Usually when one repeatedly rides a roller coaster, or drives through a winding canyon, the curves and bumps become predictable and one builds up immunity to the queasy feeling, the butterflies in the stomach and the wretched nausea implied in the words, “I told you so,” or “here we go again.” That hasn’t been the case for me because the temporary view from the top is so engaging that my blinders go up and I have a hard time anticipating the inevitable fall.
Lately, my fear of repeating patterns is becoming stronger than my desire to bask in that heavenly glow. My mid-life is bringing certain things into focus, such as the rapid approach of qualifying for an AARP membership, senior discounts at the movies and those early bird specials. In my foolish youth, I was immortal and invincible. My life’s tools consisted of a giant eraser and a bottle of whiteout, that accompanied me on my travels down my life-path conveniently wiping out major blunders. In my young adulthood, I became the expert role player; able to emulate those I aspired to be by simply accumulating the trappings of their seemingly perfect life. That didn’t work. Now, I have come to an understanding that who I really am, is who I am meant to be and that the only way to alleviate the fear of failure is to accept the possibility that my path might venture around a corner and I will have to muster up that blind faith that will allow me to take the necessary chances and make the changes needed to reach my goal.

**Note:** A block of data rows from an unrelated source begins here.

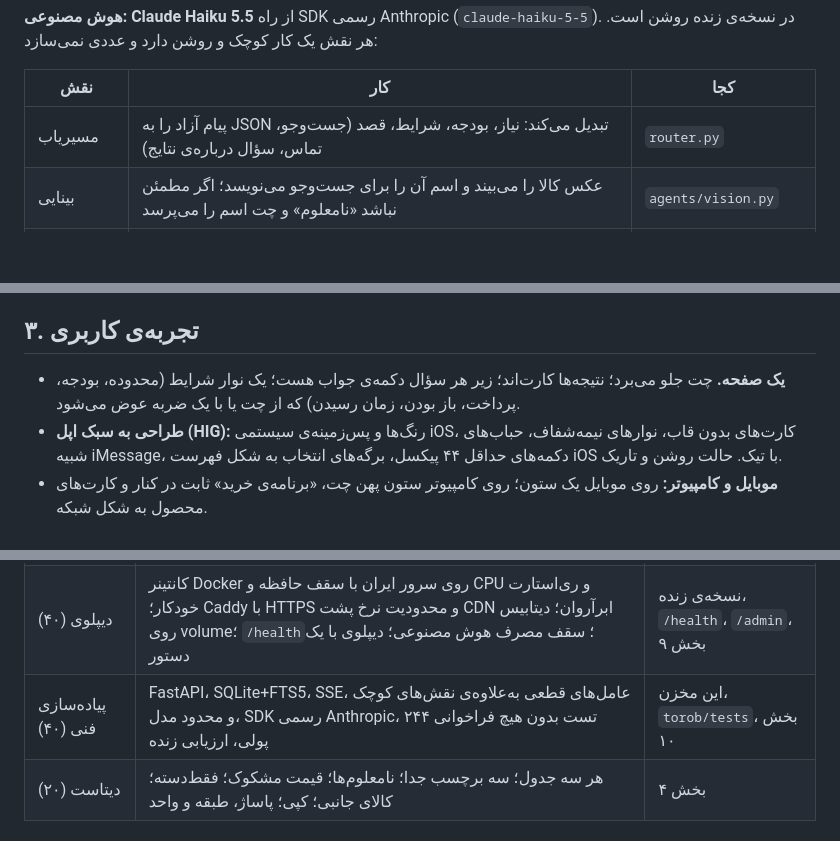
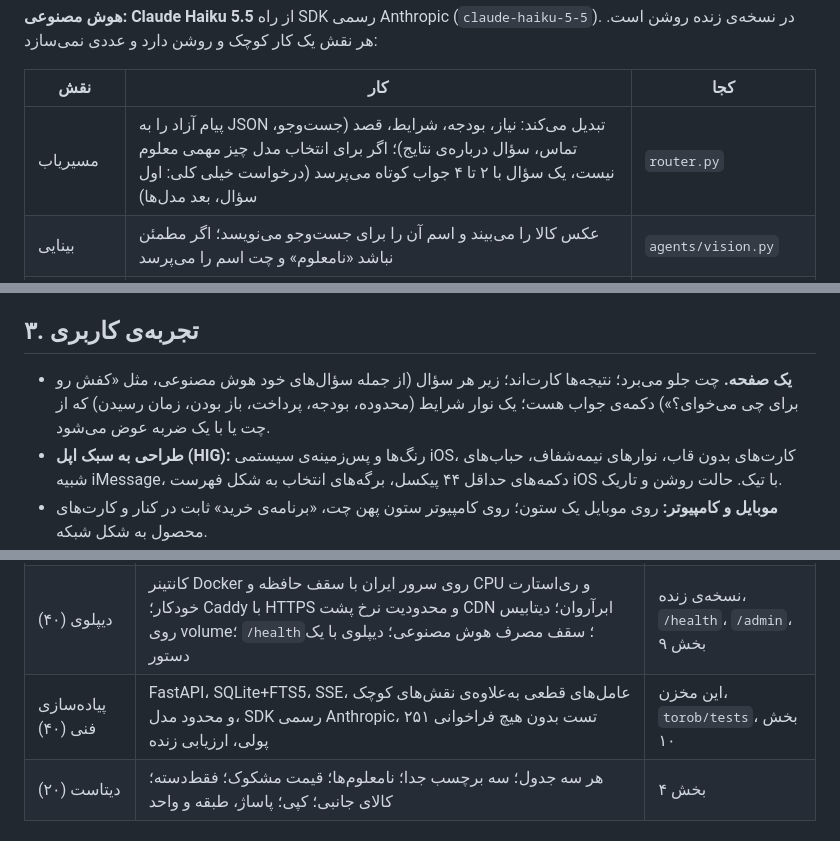
Before and after one commit to MetaParsa/atlas, a Markdown page: torob/README.md, 3 parts joined by grey strips. GitHub-like rendering; blank space fills up the shorter version.

Commit message:
Torob README: AI questions with answer buttons, real shops' links, seller descriptions; 251 tests
Co-Authored-By: Claude Opus 5.5 <noreply@anthropic.com>

```diff
--- a/torob/README.md
+++ b/torob/README.md
@@ -48,7 +48,7 @@ flowchart LR
 
 | نقش | کار | کجا |
 |---|---|---|
-| مسیریاب | پیام آزاد را به JSON تبدیل می‌کند: نیاز، بودجه، شرایط، قصد (جست‌وجو، تماس، سؤال درباره‌ی نتایج) | `router.py` |
+| مسیریاب | پیام آزاد را به JSON تبدیل می‌کند: نیاز، بودجه، شرایط، قصد (جست‌وجو، تماس، سؤال درباره‌ی نتایج)؛ اگر برای انتخاب مدل چیز مهمی معلوم نیست، یک سؤال با ۲ تا ۴ جواب کوتاه می‌پرسد (درخواست خیلی کلی: اول سؤال، بعد مدل‌ها) | `router.py` |
 | بینایی | عکس کالا را می‌بیند و اسم آن را برای جست‌وجو می‌نویسد؛ اگر مطمئن نباشد «نامعلوم» و چت اسم را می‌پرسد | `agents/vision.py` |
 | داور مرتبط بودن | جست‌وجوی متنی هر چیزی را که «اسم» کالا را دارد پیدا می‌کند (قاب، باتری، شارژر…). داور برای **هر کالا جدا** رأی می‌دهد: همان چیزی است که خواسته شده یا نه، و آیا شبیه کپی/طرح است | `agents/relevance.py` |
 | پاسخ به سؤال | برای سؤال‌های باز درباره‌ی کارت‌های نشان‌داده‌شده، یک حلقه‌ی ابزارِ محدود | `core/agent_loop.py` |
@@ -59,7 +59,7 @@ flowchart LR
 
 ## ۳. تجربه‌ی کاربری
 
-- **یک صفحه.** چت جلو می‌برد؛ نتیجه‌ها کارت‌اند؛ زیر هر سؤال دکمه‌ی جواب هست؛ یک نوار شرایط (محدوده، بودجه، پرداخت، باز بودن، زمان رسیدن) که از چت یا با یک ضربه عوض می‌شود.
+- **یک صفحه.** چت جلو می‌برد؛ نتیجه‌ها کارت‌اند؛ زیر هر سؤال (از جمله سؤال‌های خود هوش مصنوعی، مثل «کفش رو برای چی می‌خوای؟») دکمه‌ی جواب هست؛ یک نوار شرایط (محدوده، بودجه، پرداخت، باز بودن، زمان رسیدن) که از چت یا با یک ضربه عوض می‌شود.
 - **طراحی به سبک اپل (HIG):** رنگ‌ها و پس‌زمینه‌ی سیستمی iOS، کارت‌های بدون قاب، نوارهای نیمه‌شفاف، حباب‌های شبیه iMessage، دکمه‌های حداقل ۴۴ پیکسل، برگه‌های انتخاب به شکل فهرست iOS با تیک. حالت روشن و تاریک.
 - **موبایل و کامپیوتر:** روی موبایل یک ستون؛ روی کامپیوتر ستون پهن چت، «برنامه‌ی خرید» ثابت در کنار و کارت‌های محصول به شکل شبکه.
 - **تربچه‌ی ترب** چهره‌ی دستیار است و کاری را که دستیار می‌کند بازی می‌کند: فکر کردن، گشتن با ذره‌بین، نقشه، تلفن، پیام دادن، خوشحالی، خطا، خواب. بین حالت‌ها انتقال نرم دارد و همیشه رو به گفت‌وگوست. همه‌ی فریم‌ها از روی همان تربچه‌ی پیکسلی ترب با یک اسکریپت ساخته می‌شوند (`tools/radish_sprites.py`).
@@ -104,7 +105,7 @@ flowchart LR
 | تجربه‌ی کاربری (۷۵) | یک صفحه به سبک اپل؛ موبایل و کامپیوتر؛ نوار شرایط قابل ویرایش؛ کارت‌های کنار هم؛ دکمه‌های جواب؛ یک دکمه‌ی اصلی در هر کارت؛ «چرا» و قدم بعدی روشن؛ تربچه‌ای که کار دستیار را نشان می‌دهد؛ گفت‌وگو با بارگذاری دوباره حفظ می‌شود | نسخه‌ی زنده |
 | هوشمندی (۵۰) | Claude Haiku برای فهم پیام، عکس و مرتبط بودن کالاها؛ تماس با دلیل؛ جایگزین فوری با دلیل (جواب نداد، ناموجود، بسته در لحظه‌ی رسیدن، قسطی نبود)؛ «باز تا وقتی برسی»؛ هم‌پاساژی‌ها؛ برنامه‌ی خرید که با تغییر شرایط دوباره بررسی می‌شود؛ هشدار کپی | ویدئو |
 | دیپلوی (۴۰) | کانتینر Docker روی سرور ایران با سقف حافظه و CPU و ری‌استارت خودکار؛ Caddy با HTTPS و محدودیت نرخ پشت CDN ابرآروان؛ دیتابیس روی volume؛ `/health`؛ سقف مصرف هوش مصنوعی؛ دیپلوی با یک دستور | نسخه‌ی زنده، `/health`، `/admin`، بخش ۹ |
-| پیاده‌سازی فنی (۴۰) | FastAPI، SQLite+FTS5، SSE، عامل‌های قطعی به‌علاوه‌ی نقش‌های کوچک و محدود مدل، SDK رسمی Anthropic، ۲۴۴ تست بدون هیچ فراخوانی پولی، ارزیابی زنده | این مخزن، `torob/tests`، بخش ۱۰ |
+| پیاده‌سازی فنی (۴۰) | FastAPI، SQLite+FTS5، SSE، عامل‌های قطعی به‌علاوه‌ی نقش‌های کوچک و محدود مدل، SDK رسمی Anthropic، ۲۵۱ تست بدون هیچ فراخوانی پولی، ارزیابی زنده | این مخزن، `torob/tests`، بخش ۱۰ |
 | دیتاست (۲۰) | هر سه جدول؛ سه برچسب جدا؛ نامعلوم‌ها؛ قیمت مشکوک؛ فقط‌دسته؛ کالای جانبی؛ کپی؛ پاساژ، طبقه و واحد | بخش ۴ |
 
 ## ۷. ایمنی، حریم خصوصی و هزینه
```
Also changed, not shown: other parts of torob/README.md (+2 -1 lines).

Sometimes I’m afraid of becoming someone who never really learns from her mistakes, so with that in mind, I am developing a plan, a learning curve, to teach myself how to become a learner. I am organizing a real-life class to teach myself how to move forward without taking two steps back each time. I am reinventing, reflecting and rediscovering the important elements in my life and working out a way to invite myself to partake in these real moments and make them my future.